As finishers crossed the line of this year’s Dublin marathon they promised themselves never to put their bodies, minds and families through it again. The race was long and arduous – and the training took hundreds of hours over several months. All the questions and doubts have been answered, the relief was welcomed and the pain and the effort were over. The extraordinary levels of self-sacrifice, dedication, and time management were ended. But by the point they picked up their post race banana and finishers t-shirt they were planning their next race so they can again ask themselves more questions……. Can I ……Could I…..? Will I?
After a great race – you want to capitalize on your fitness and continue to set new personal bests, after a disappointing race, the last thing on your mind is resting; rather, you want revenge and you’re anxious to get back racing as soon as possible. But before running again, marathoners need to allow their bodies and minds to recover from the tremendous physical and psychological accomplishment of running 26.2 miles. Denying the body time to fully recover after a marathon often leads to overtraining and injuries. Muscles, tendons, ligaments, and every physiological system are challenged when running a marathon. It doesn’t matter if you smashed a personal best or struggled to walk to the finish, 26.2 miles is a long way to go and your body endures tremendous physical pressure, even in the absence of soreness. Both the intensive training and the marathon itself, cause muscle fibre damage that significantly impairs the power and resilience of the musculoskeletal system. It is clear that muscles are undoubtedly weakened and need extensive recovery times before returning to full training or racing (Hikida et al., 1983) Cellular damage after the marathon is best measured by the presence and production of creatinine kinase (CK) — a marker that indicates damage to skeletal and cardiac tissue — and increased myoglobin levels in the blood stream. CK damage persists for more than seven days post-marathon while the presence of myoglobin in the bloodstream can be detected for 3-4 days post race. (Tsai et al., 2001; Smith et al., 2004). The importance of properly recovering is further highlighted by the increased risk of sickness marathoners face caused a drop in immune function during intense training which makes them more vulnerable to infections. (HEATH et al., 1991; Mackinnon, 2000)
But how long does it take to recover? No one really knows, it’s very dependent on the individual, but certainly the evidence from a cellular level suggests 7-10 days of little or no running. The best method to return running appears to be to spend two to three weeks after a marathon doing a reverse taper. Before a race, most athletes taper by gradually decreasing the intensity and duration of their workouts. After a race, do it in reverse. But this is just the body, sometimes the mind can take longer………. But it will recover and you will run again!

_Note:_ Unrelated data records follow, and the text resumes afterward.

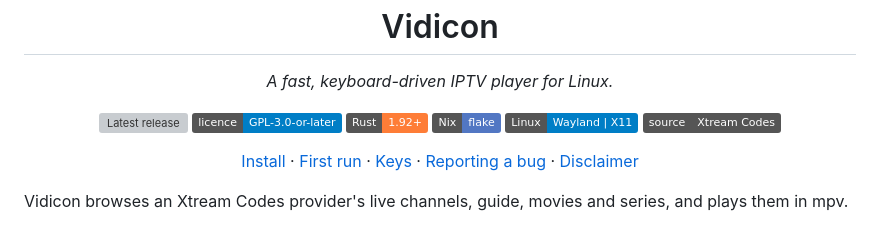
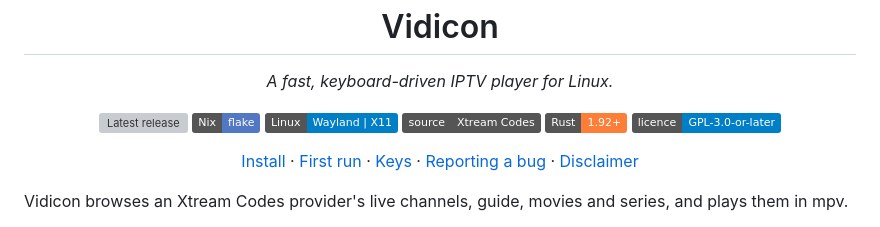
Before and after one commit to emzbtw/vidicon, a Markdown page: README.md, the part around the change. Drawn GitHub-style; badges without logos; grey boxes are pictures that could not be loaded.

Commit message:
Order the README badges from getting it to the licence

```diff
--- a/README.md
+++ b/README.md
@@ -8,11 +8,11 @@
 
 <p align="center">
   <a href="https://github.com/emzbtw/vidicon/releases/latest"><img src="https://img.shields.io/github/v/release/emzbtw/vidicon" alt="Latest release"></a>
-  <a href="LICENSE"><img src="https://img.shields.io/badge/licence-GPL--3.0--or--later-blue" alt="Licence: GPL-3.0-or-later"></a>
-  <img src="https://img.shields.io/badge/Rust-1.92%2B-orange?logo=rust" alt="Rust 1.92+">
   <a href="#nixos"><img src="https://img.shields.io/badge/Nix-flake-5277C3?logo=nixos&logoColor=white" alt="Nix flake"></a>
   <img src="https://img.shields.io/badge/Linux-Wayland%20%7C%20X11-informational?logo=linux&logoColor=white" alt="Linux: Wayland or X11">
   <img src="https://img.shields.io/badge/source-Xtream%20Codes-555" alt="Source: Xtream Codes">
+  <img src="https://img.shields.io/badge/Rust-1.92%2B-orange?logo=rust" alt="Rust 1.92+">
+  <a href="LICENSE"><img src="https://img.shields.io/badge/licence-GPL--3.0--or--later-blue" alt="Licence: GPL-3.0-or-later"></a>
 </p>
 
 <p align="center">
```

HEATH GW, FORD ES, CRAVEN TE, MACERA CA, JACKSON KL & PATE RR. (1991). Exercise and the incidence of upper respiratory tract infections. Medicine & Science in Sports & Exercise 23, 152-157.
Hikida RS, Staron RS, Hagerman FC, Sherman WM & Costill DL. (1983). Muscle fiber necrosis associated with human marathon runners. J Neurol Sci 59, 185-203.
Mackinnon LT. (2000). Chronic exercise training effects on immune function. Med Sci Sports Exerc 32, S369-376.
Smith JE, Garbutt G, Lopes P & Pedoe DT. (2004). Effects of prolonged strenuous exercise (marathon running) on biochemical and haematological markers used in the investigation of patients in the emergency department. Br J Sports Med 38, 292-294.
Tsai K, Hsu TG, Hsu KM, Cheng H, Liu TY, Hsu CF & Kong CW. (2001). Oxidative DNA damage in human peripheral leukocytes induced by massive aerobic exercise. Free Radic Biol Med 31, 1465-1472.